++++ Data ++++

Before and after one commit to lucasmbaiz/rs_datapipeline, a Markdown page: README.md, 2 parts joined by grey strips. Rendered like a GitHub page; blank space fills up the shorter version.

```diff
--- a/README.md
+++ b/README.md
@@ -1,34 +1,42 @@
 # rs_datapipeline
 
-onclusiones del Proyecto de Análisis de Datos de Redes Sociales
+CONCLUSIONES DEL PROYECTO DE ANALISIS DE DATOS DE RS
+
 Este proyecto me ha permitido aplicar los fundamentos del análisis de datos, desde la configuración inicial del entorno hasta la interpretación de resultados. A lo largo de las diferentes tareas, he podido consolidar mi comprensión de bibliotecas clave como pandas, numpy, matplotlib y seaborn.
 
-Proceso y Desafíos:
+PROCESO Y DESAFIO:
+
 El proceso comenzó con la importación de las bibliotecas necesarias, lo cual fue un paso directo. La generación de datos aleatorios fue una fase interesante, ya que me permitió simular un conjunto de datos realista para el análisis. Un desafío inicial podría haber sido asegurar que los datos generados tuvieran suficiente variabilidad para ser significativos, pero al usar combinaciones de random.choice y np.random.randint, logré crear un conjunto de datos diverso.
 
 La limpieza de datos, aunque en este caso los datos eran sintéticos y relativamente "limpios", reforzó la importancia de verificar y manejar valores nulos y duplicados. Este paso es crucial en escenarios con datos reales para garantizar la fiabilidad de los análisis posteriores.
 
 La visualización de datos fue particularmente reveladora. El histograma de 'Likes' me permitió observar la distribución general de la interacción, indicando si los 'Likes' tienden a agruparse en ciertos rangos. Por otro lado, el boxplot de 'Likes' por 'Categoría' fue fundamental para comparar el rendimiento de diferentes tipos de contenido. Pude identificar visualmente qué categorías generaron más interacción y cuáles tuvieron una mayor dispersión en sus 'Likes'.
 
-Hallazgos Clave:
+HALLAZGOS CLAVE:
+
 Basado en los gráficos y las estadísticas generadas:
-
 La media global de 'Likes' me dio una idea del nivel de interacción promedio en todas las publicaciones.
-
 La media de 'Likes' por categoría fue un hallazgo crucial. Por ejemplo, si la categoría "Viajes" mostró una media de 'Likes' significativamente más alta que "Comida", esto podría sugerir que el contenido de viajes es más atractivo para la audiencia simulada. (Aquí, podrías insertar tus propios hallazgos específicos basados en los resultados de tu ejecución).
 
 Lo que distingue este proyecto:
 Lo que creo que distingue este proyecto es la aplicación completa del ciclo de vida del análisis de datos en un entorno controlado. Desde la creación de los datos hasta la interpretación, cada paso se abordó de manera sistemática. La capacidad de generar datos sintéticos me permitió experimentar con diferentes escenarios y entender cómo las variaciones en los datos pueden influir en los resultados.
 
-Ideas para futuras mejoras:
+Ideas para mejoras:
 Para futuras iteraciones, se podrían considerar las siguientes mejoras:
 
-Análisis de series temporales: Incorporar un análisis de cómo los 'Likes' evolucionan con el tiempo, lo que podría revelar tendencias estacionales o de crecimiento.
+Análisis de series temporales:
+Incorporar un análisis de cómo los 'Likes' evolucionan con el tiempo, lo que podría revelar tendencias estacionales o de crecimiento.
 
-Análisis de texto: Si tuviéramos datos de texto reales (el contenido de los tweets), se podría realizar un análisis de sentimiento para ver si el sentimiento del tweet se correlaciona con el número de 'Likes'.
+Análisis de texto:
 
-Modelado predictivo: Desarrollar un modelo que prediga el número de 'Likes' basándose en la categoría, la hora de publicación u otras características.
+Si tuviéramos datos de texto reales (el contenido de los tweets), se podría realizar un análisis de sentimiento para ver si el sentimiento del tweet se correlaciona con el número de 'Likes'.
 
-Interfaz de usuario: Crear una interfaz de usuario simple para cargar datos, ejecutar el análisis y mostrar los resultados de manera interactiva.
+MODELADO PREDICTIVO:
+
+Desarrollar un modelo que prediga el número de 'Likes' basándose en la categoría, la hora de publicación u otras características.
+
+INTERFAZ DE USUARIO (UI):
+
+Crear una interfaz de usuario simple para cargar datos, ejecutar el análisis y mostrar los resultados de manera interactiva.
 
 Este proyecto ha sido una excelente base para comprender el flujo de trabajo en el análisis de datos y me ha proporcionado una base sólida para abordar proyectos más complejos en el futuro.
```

++++

## Work item
Write the listing out again so that nothing in it differs from the original.

## Task output
Before and after one commit to lucasmbaiz/rs_datapipeline, a Markdown page: README.md, 2 parts joined by grey strips. Rendered like a GitHub page; blank space fills up the shorter version.

```diff
--- a/README.md
+++ b/README.md
@@ -1,34 +1,42 @@
 # rs_datapipeline
 
-onclusiones del Proyecto de Análisis de Datos de Redes Sociales
+CONCLUSIONES DEL PROYECTO DE ANALISIS DE DATOS DE RS
+
 Este proyecto me ha permitido aplicar los fundamentos del análisis de datos, desde la configuración inicial del entorno hasta la interpretación de resultados. A lo largo de las diferentes tareas, he podido consolidar mi comprensión de bibliotecas clave como pandas, numpy, matplotlib y seaborn.
 
-Proceso y Desafíos:
+PROCESO Y DESAFIO:
+
 El proceso comenzó con la importación de las bibliotecas necesarias, lo cual fue un paso directo. La generación de datos aleatorios fue una fase interesante, ya que me permitió simular un conjunto de datos realista para el análisis. Un desafío inicial podría haber sido asegurar que los datos generados tuvieran suficiente variabilidad para ser significativos, pero al usar combinaciones de random.choice y np.random.randint, logré crear un conjunto de datos diverso.
 
 La limpieza de datos, aunque en este caso los datos eran sintéticos y relativamente "limpios", reforzó la importancia de verificar y manejar valores nulos y duplicados. Este paso es crucial en escenarios con datos reales para garantizar la fiabilidad de los análisis posteriores.
 
 La visualización de datos fue particularmente reveladora. El histograma de 'Likes' me permitió observar la distribución general de la interacción, indicando si los 'Likes' tienden a agruparse en ciertos rangos. Por otro lado, el boxplot de 'Likes' por 'Categoría' fue fundamental para comparar el rendimiento de diferentes tipos de contenido. Pude identificar visualmente qué categorías generaron más interacción y cuáles tuvieron una mayor dispersión en sus 'Likes'.
 
-Hallazgos Clave:
+HALLAZGOS CLAVE:
+
 Basado en los gráficos y las estadísticas generadas:
-
 La media global de 'Likes' me dio una idea del nivel de interacción promedio en todas las publicaciones.
-
 La media de 'Likes' por categoría fue un hallazgo crucial. Por ejemplo, si la categoría "Viajes" mostró una media de 'Likes' significativamente más alta que "Comida", esto podría sugerir que el contenido de viajes es más atractivo para la audiencia simulada. (Aquí, podrías insertar tus propios hallazgos específicos basados en los resultados de tu ejecución).
 
 Lo que distingue este proyecto:
 Lo que creo que distingue este proyecto es la aplicación completa del ciclo de vida del análisis de datos en un entorno controlado. Desde la creación de los datos hasta la interpretación, cada paso se abordó de manera sistemática. La capacidad de generar datos sintéticos me permitió experimentar con diferentes escenarios y entender cómo las variaciones en los datos pueden influir en los resultados.
 
-Ideas para futuras mejoras:
+Ideas para mejoras:
 Para futuras iteraciones, se podrían considerar las siguientes mejoras:
 
-Análisis de series temporales: Incorporar un análisis de cómo los 'Likes' evolucionan con el tiempo, lo que podría revelar tendencias estacionales o de crecimiento.
+Análisis de series temporales:
+Incorporar un análisis de cómo los 'Likes' evolucionan con el tiempo, lo que podría revelar tendencias estacionales o de crecimiento.
 
-Análisis de texto: Si tuviéramos datos de texto reales (el contenido de los tweets), se podría realizar un análisis de sentimiento para ver si el sentimiento del tweet se correlaciona con el número de 'Likes'.
+Análisis de texto:
 
-Modelado predictivo: Desarrollar un modelo que prediga el número de 'Likes' basándose en la categoría, la hora de publicación u otras características.
+Si tuviéramos datos de texto reales (el contenido de los tweets), se podría realizar un análisis de sentimiento para ver si el sentimiento del tweet se correlaciona con el número de 'Likes'.
 
-Interfaz de usuario: Crear una interfaz de usuario simple para cargar datos, ejecutar el análisis y mostrar los resultados de manera interactiva.
+MODELADO PREDICTIVO:
+
+Desarrollar un modelo que prediga el número de 'Likes' basándose en la categoría, la hora de publicación u otras características.
+
+INTERFAZ DE USUARIO (UI):
+
+Crear una interfaz de usuario simple para cargar datos, ejecutar el análisis y mostrar los resultados de manera interactiva.
 
 Este proyecto ha sido una excelente base para comprender el flujo de trabajo en el análisis de datos y me ha proporcionado una base sólida para abordar proyectos más complejos en el futuro.
```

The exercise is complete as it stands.